In recent months, I have come to change my opinions slightly regarding the gay marriage issue (read my post from a while back on the issue here). First, I have become more sympathetic to the side opposing the licensing of unions of two people of the same-sex. And second, I have come to the recognition that as much as the institution of marriage has suffered in the last 40-some years, gay-marriage will not cause it to decline even further. Rather, gay marriage, is the next logical step in the disintegration of heterosexual marriage.
I believe that the anti-gay marriage crowd is correct in saying that the political/social institution of marriage (I want to separate it from the religious institution... though historically, the two were not so separate and the religious institution also reflected the same values about marriage as did the political/social) is to a great extent about begetting and raising children. We recognize this in the laws that we have. Why do we not allow cousins to get married? Because if they have kids, it would likely be disastrous for those children's' health due to the harms of mixing genes from the same gene-pool. In this case, we recognize that two people who get married would naturally want to have kids. Otherwise, we could allow cousins to get married but bar them from having kids. Why also do we not allow four people or six people to get married? For precisely the same reason. Since physically, only two people of different genders can beget children, we recognize that the primary responsibility for raising those children must lie with those two people, not four who happen to have an agreement of "love and commitment."
So, in light of this, Sen. Rick Santorum's (R-PA) statement, last year (that we would have to legalize incest, polygamy, etc), does not seem all that outrageous. Even to an atheist such as myself. What does all of this have to do with gay marriage one might ask (as one socialist did on a cold evening near Washington Square Park... he was sorry he got in my path to sign his harebrained petition)? Well, the thing is, that based on my cursory reading of biology textbooks, I have concluded that only two people of different genders can, together, beget children. So if we recognize, as we had to above, that marriage as a social/political institution is primarily (or at least, largely) a reflection of the partnership's unique and primary responsibility of begetting and raising children, then since homosexuals cannot beget children within their partnership, they are missing a significant component of marriage. So, in that sense, their unions are less than the marriage between heterosexuals in the traditional sense.
But this does not mean that I oppose, today, granting licenses to gay couples to get married. The reason for this, is that, like the author of this article (thanks to Instapundit for the pointer), I believe that we no longer have a society in which most heterosexuals understand marriage and sexual relations in the traditional sense.

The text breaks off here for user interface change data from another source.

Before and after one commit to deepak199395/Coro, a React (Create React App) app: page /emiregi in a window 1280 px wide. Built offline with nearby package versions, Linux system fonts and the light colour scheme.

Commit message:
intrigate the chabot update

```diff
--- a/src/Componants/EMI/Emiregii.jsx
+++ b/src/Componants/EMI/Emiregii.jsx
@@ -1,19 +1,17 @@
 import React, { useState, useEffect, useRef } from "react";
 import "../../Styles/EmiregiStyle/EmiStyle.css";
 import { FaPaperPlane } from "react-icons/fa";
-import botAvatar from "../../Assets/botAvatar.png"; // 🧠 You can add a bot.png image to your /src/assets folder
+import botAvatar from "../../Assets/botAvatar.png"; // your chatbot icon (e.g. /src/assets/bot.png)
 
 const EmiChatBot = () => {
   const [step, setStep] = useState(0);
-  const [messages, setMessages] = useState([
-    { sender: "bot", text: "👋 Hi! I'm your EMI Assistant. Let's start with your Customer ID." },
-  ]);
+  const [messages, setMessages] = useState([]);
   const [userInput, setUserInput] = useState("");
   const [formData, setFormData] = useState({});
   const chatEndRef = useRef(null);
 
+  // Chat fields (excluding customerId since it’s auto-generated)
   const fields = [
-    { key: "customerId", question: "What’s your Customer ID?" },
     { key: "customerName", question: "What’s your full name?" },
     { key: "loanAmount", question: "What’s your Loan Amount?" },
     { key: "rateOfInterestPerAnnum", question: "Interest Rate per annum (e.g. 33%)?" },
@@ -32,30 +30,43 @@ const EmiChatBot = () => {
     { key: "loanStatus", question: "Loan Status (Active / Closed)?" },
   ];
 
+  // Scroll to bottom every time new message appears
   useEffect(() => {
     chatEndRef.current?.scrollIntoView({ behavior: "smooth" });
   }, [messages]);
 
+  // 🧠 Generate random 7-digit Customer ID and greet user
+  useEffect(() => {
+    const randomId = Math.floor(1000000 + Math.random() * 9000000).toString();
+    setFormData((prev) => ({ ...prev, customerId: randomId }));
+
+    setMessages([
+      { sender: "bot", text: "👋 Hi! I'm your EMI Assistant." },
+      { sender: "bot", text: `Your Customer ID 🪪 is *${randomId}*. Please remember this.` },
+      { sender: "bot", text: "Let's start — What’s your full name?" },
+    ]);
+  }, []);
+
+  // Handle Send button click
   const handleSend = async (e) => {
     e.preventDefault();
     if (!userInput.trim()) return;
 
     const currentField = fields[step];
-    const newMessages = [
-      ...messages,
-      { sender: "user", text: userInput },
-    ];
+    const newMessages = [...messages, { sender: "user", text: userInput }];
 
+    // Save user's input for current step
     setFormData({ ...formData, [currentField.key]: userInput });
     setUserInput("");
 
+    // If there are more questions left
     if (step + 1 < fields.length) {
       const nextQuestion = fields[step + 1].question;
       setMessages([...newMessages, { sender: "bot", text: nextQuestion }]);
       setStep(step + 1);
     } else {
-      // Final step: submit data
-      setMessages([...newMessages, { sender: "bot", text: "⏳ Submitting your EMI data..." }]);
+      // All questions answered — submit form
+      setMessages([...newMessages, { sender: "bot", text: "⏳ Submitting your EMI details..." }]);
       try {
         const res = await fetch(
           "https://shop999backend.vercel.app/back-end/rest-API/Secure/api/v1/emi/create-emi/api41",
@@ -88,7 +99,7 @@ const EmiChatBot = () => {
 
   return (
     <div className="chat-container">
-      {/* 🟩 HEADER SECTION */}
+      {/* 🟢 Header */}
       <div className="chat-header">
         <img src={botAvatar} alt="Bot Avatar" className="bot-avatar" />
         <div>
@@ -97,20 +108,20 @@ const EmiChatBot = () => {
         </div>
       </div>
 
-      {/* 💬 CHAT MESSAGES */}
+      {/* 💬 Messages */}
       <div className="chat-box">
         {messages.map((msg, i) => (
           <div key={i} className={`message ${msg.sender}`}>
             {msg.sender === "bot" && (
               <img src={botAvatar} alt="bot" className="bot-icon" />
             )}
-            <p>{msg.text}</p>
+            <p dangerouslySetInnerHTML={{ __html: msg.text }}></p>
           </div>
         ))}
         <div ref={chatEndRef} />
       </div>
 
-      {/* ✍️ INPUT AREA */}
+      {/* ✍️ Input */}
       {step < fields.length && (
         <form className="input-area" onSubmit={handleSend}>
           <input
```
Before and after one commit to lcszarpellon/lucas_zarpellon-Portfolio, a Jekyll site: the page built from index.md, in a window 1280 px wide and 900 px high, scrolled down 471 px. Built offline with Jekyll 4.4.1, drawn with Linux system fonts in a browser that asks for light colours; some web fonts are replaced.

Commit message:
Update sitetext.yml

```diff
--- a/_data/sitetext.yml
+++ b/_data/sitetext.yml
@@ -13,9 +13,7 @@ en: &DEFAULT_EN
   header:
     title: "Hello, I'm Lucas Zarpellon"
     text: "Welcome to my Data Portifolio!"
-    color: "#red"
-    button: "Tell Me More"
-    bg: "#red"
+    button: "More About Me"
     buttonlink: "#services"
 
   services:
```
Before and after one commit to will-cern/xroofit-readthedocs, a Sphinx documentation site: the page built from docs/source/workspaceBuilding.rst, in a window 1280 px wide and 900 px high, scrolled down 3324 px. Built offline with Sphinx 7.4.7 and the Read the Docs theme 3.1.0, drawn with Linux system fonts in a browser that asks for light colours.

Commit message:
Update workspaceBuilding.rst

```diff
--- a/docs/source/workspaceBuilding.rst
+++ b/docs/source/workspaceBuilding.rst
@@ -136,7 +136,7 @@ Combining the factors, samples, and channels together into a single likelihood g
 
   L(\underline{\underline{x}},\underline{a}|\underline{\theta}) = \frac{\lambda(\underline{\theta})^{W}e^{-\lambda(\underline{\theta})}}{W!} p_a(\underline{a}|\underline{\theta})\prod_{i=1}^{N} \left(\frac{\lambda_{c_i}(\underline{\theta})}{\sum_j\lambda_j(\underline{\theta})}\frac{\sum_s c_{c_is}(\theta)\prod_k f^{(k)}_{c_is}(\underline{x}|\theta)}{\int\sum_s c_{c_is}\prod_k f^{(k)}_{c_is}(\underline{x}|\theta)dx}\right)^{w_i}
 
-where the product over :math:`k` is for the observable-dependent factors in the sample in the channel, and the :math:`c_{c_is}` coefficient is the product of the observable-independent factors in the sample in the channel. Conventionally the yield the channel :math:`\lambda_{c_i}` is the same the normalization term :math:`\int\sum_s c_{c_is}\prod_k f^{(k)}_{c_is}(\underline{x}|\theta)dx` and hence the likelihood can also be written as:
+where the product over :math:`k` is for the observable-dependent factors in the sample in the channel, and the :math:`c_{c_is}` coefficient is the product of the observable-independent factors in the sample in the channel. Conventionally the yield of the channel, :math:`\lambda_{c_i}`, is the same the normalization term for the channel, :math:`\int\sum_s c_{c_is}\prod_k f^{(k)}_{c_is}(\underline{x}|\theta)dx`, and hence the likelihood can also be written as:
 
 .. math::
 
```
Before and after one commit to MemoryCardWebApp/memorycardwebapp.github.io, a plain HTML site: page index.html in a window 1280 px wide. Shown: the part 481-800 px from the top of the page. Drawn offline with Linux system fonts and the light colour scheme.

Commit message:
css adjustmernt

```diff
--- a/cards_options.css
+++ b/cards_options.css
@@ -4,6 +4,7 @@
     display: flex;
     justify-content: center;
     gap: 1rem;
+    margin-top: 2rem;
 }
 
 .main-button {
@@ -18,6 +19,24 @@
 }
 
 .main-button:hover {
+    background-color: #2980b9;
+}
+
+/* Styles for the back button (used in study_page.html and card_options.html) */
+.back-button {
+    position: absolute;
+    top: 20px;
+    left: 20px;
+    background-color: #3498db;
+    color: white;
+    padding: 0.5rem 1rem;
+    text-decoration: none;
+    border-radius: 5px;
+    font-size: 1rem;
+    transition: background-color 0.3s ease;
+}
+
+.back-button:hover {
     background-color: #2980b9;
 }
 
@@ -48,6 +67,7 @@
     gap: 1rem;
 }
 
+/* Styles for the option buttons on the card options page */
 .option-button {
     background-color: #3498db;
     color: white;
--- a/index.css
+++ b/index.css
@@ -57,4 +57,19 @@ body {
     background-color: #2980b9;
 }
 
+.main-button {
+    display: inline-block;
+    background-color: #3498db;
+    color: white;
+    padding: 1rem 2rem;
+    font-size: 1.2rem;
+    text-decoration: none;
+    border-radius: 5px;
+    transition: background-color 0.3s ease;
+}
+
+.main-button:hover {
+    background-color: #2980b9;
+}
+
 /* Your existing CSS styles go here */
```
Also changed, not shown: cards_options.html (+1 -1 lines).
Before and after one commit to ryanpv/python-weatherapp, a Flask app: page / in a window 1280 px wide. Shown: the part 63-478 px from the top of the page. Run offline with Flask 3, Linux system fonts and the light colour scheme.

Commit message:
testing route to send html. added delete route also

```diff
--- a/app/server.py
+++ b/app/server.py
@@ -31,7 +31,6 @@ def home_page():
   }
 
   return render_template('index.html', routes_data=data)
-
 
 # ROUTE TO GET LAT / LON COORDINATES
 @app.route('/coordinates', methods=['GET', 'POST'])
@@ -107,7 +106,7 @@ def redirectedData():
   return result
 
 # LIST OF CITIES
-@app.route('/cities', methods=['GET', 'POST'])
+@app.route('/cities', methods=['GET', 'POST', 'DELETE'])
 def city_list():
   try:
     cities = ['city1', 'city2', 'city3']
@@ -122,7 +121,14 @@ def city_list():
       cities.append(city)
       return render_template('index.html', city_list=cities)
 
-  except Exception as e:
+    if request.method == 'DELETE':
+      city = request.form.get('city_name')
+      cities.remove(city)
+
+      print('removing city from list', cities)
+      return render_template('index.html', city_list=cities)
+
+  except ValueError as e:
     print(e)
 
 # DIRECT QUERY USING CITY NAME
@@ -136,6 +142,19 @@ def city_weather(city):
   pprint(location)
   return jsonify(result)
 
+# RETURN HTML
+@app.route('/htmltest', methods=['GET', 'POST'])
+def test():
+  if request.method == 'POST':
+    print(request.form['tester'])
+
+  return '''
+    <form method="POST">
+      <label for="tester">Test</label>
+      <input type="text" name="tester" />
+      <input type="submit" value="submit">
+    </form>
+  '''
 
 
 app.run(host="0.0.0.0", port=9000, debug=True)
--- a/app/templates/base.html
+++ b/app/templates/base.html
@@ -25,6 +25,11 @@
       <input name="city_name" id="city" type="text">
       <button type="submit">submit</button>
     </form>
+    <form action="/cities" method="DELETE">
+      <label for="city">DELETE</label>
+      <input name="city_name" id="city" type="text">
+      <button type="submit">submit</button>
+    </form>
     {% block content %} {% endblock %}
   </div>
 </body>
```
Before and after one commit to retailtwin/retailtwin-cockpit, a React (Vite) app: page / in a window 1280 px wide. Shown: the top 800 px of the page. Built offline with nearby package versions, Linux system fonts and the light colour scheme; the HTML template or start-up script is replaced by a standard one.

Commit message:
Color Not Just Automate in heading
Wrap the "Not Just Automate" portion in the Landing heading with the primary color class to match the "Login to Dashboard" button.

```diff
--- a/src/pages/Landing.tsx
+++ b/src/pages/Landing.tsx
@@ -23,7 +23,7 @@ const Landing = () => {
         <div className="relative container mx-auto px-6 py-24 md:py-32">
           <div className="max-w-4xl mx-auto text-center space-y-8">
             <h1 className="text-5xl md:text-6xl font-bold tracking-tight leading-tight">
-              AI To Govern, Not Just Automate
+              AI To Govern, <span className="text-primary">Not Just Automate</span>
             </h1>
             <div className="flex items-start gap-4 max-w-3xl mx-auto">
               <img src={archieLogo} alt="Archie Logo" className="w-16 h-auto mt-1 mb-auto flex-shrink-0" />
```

It seems that for most people, the choice of having children or not having children has become a lifestyle choice completely detached from marriage, rather than a natural consequence and reflection of the union. This is largely due to the advent of reliable birth-control, which allows people to make that choice. For most heterosexuals, sharing in common domestic affairs (such as living together), is also separate from marriage. Most people now live with the person they marry before actually getting married.
Some of these trends, I think are negative, and others just neutral. But all of them do point to changing attitudes towards the institution of marriage. I don't think that these are things that we can change. For example, I do believe, that birth control is an important innovation of modern society. Even traditional Catholics who pay lip-service to opposing contraception still have their own version of it in natural family planning (sure, there is an argument to be had whether NFP does contradict Catholic doctrine or not, but at least, they do realize the benefits of not having 15 kids, 10 of whom die at childbirth). Similarly, I think that much of the weakening of attitudes about marriage were a cost to the improvement of the lot of women over the years. Bearing children became a lifestyle choice because women started working on a large scale -- and not just as teachers or librarians. Hence, contraception, became vital in being able to plan and control when to have children. Since women bore the greatest burden in childrearing, having children made careers prohibitive for women. I do not believe that we can turn back the clock on our views of marriage without severely hurting women's right, nor should we. I also do not think that this is politically feasible. I think that this is a permanent change in the way our society views marriage. Again, I am not saying that these views are all bad or all good. I think that some of them are harmful and others are neutral or actually beneficial.
As such, I do not think we are justified in keeping gays from enjoying the same marriage light option that we allow countless heterosexual couples. We do not go into a household and un-marry a couple if it is a childless marriage for non-medical reasons. As such, the government, has no legitimate state interest in discriminating between the two for what amounts to no essential difference between heterosexuals who do not accept the traditional understanding of marriage and homosexuals.
Finally, we can not leave these questions up to the states as some have suggested. Because of the full faith and credit clause of the U.S. Constitution (Art. 4, Sec. 1), which reads:
"Full Faith and Credit shall be given in each State to the public Acts, Records, and judicial Proceedings of every other State. And the Congress may by general Laws prescribe the Manner in which such Acts, Records and Proceedings shall be proved, and the Effect thereof."
UPDATE: Ok, I just did some research and found that the Supreme Court has held that the Full Faith and Credit Clause is not completely set in stone, for there is something called the "public policy exception" which says that if one state's legal decree contradicts another state's public policy in a significant way, that state does not have to recognize the original state's decree as legally binding. For a good discussion of this, go here. In that case, I would favor leaving the gay-marriage issue up to the states.